MH: I guess I’m not convinced that Karma is really about morality. It’s about functionality – what works. And yes, most religions include some tenet compatible with the ancient Hindu concept of Karma.
By that definition Karma represents the accumulation of all the effects of all the actions of my body, mind, and intuition. As ocean waves rolling toward the shore build up sandbars beneath the surface, so my actions and their results accumulate and build up tendencies that determine the course of my future. Karma is also more than personal… It encompasses the action-energy of everything that has ever occurred past or present, connecting every event back to the influences causing that event, and forward to all results triggered by it. The universe enforces this responsibility one way or the other.
The piper has to be paid. The chickens always come home to roost. Meaning… If I tell a lie, a lie will be told to me. If I give, something will be given to me. When someone slaps me on the cheek they deliver payback, not offense. I am at fault. I bring my own reward. I hold power. I bear responsibility. When I make a mess, I have to dispose of it… somewhere. I own my own garbage.
But… Here’s the crunch: Karma creates problems as well as explains them. If I reap what I have sown, I’m accountable for every consequence – even an unintentional one. How can I escape living with and paying for mistakes I’ve made? What escape do I have when Karma exacts payback for the smallest white lie? What pardon can I gain when even when my best efforts to do good generate more trouble?

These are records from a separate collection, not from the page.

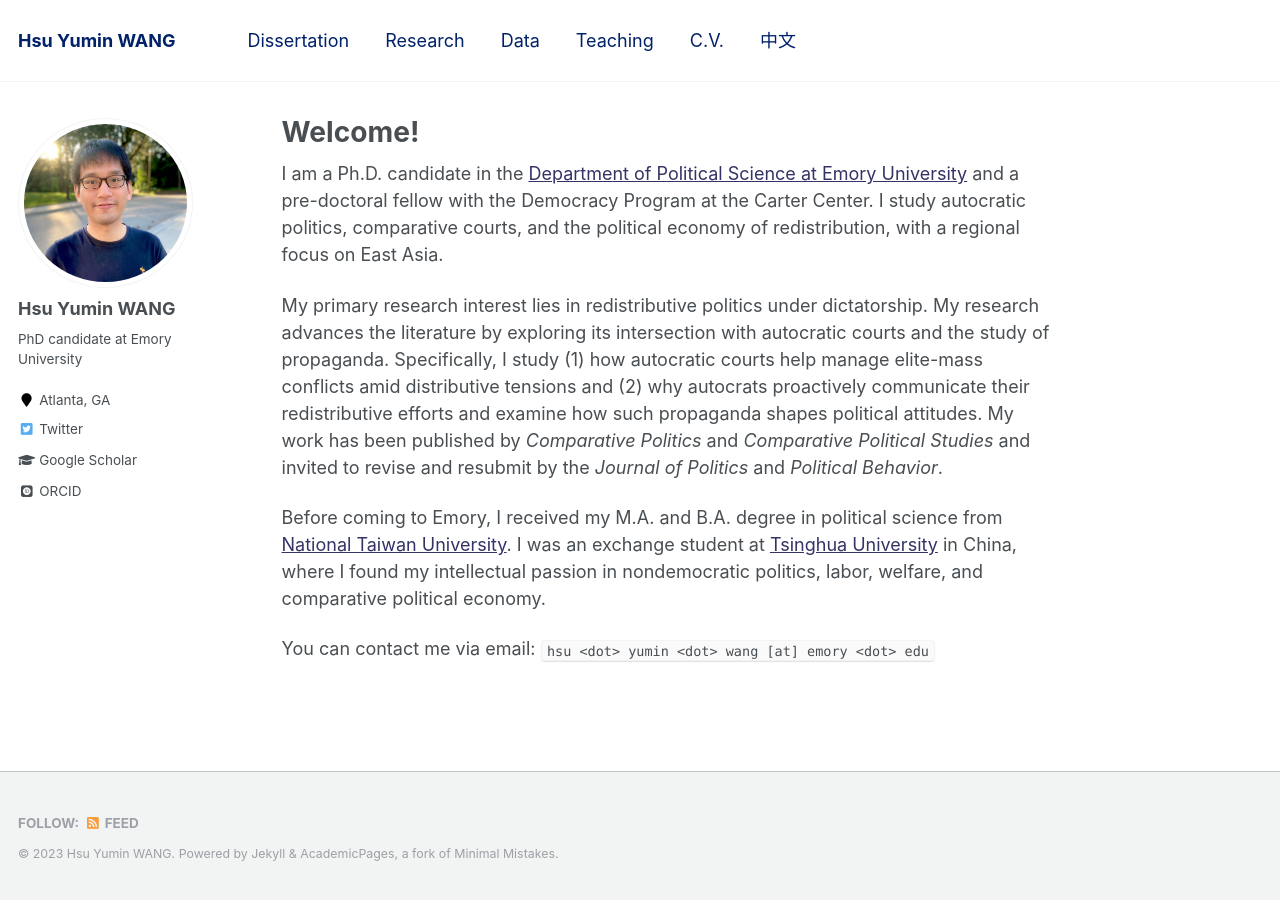
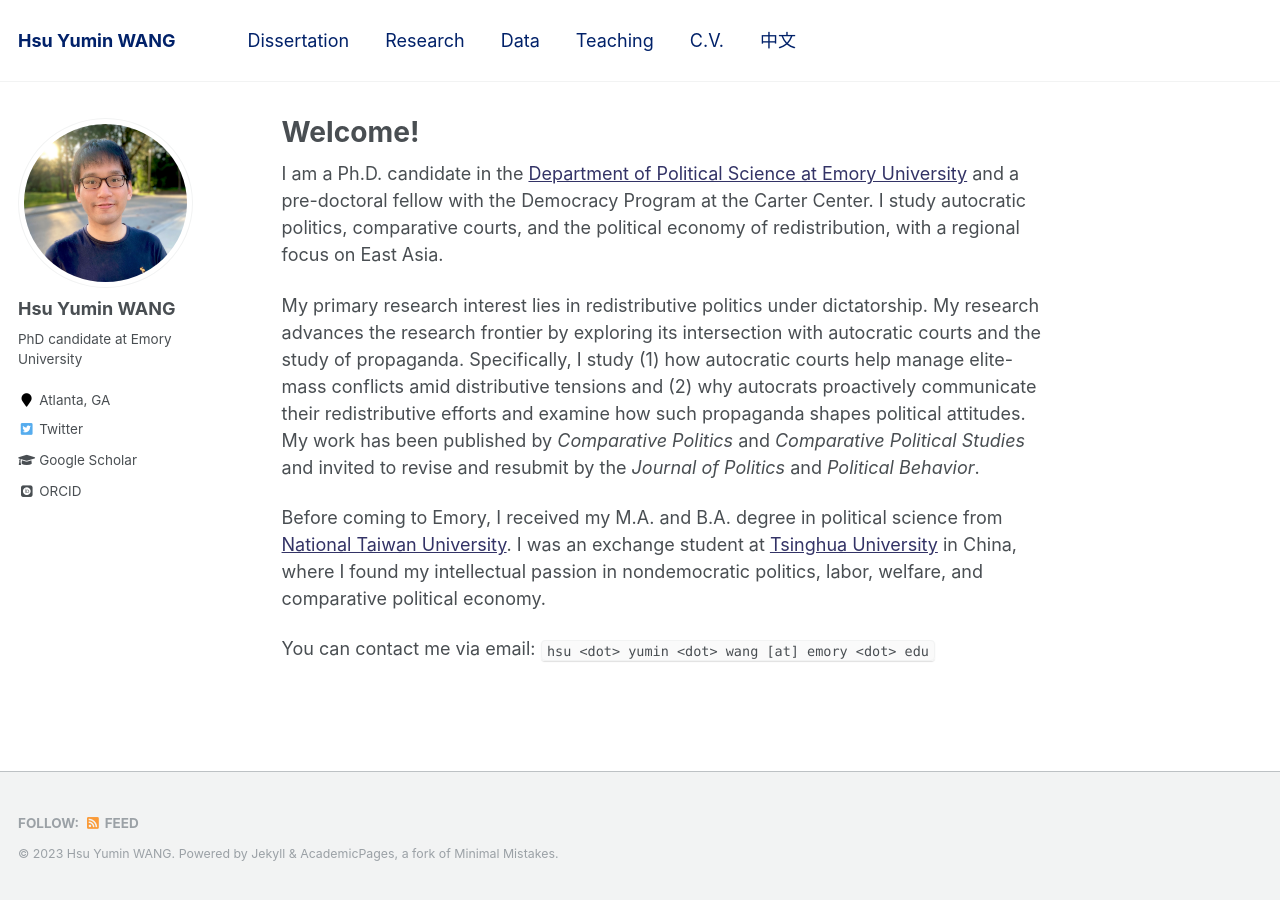
Before and after one commit to hsuyumin/hsuyumin.github.io, a Jekyll site: the page built from _pages/about.md, in a window 1280 px wide. Built offline with Jekyll 4.4.1, drawn with Linux system fonts in a browser that asks for light colours; some web fonts are replaced.

Commit message:
Update about.md

```diff
--- a/_pages/about.md
+++ b/_pages/about.md
@@ -10,7 +10,7 @@ redirect_from:
 
 I am a Ph.D. candidate in the [Department of Political Science at Emory University](http://polisci.emory.edu/home/) and a pre-doctoral fellow with the Democracy Program at the Carter Center. I study autocratic politics, comparative courts, and the political economy of redistribution, with a regional focus on East Asia.
 
-My primary research interest lies in redistributive politics under dictatorship. My research advances the literature by exploring its intersection with autocratic courts and the study of propaganda. Specifically, I study (1) how autocratic courts help manage elite-mass conflicts amid distributive tensions and (2) why autocrats proactively communicate their redistributive efforts and examine how such propaganda shapes political attitudes. My work has been published by _Comparative Politics_ and _Comparative Political Studies_ and invited to revise and resubmit by the _Journal of Politics_ and _Political Behavior_.
+My primary research interest lies in redistributive politics under dictatorship. My research advances the research frontier by exploring its intersection with autocratic courts and the study of propaganda. Specifically, I study (1) how autocratic courts help manage elite-mass conflicts amid distributive tensions and (2) why autocrats proactively communicate their redistributive efforts and examine how such propaganda shapes political attitudes. My work has been published by _Comparative Politics_ and _Comparative Political Studies_ and invited to revise and resubmit by the _Journal of Politics_ and _Political Behavior_.
 
 Before coming to Emory, I received my M.A. and B.A. degree in political science from [National Taiwan University](https://www.ntu.edu.tw/english/). I was an exchange student at [Tsinghua University](https://www.tsinghua.edu.cn/en/) in China, where I found my intellectual passion in nondemocratic politics, labor, welfare, and comparative political economy.
 
```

Karma brings bad news. The problem is real. My garbage has to go somewhere. I cannot wish it away. Is there any way to remedy the curse of Karma? Eastern religions offer the solution of reincarnation: We return to try again, and eventually – hopefully – escape the cycle of perpetual action that perpetuates Karma. But even the wisest teachers of this philosophy doubt if salvation is assured.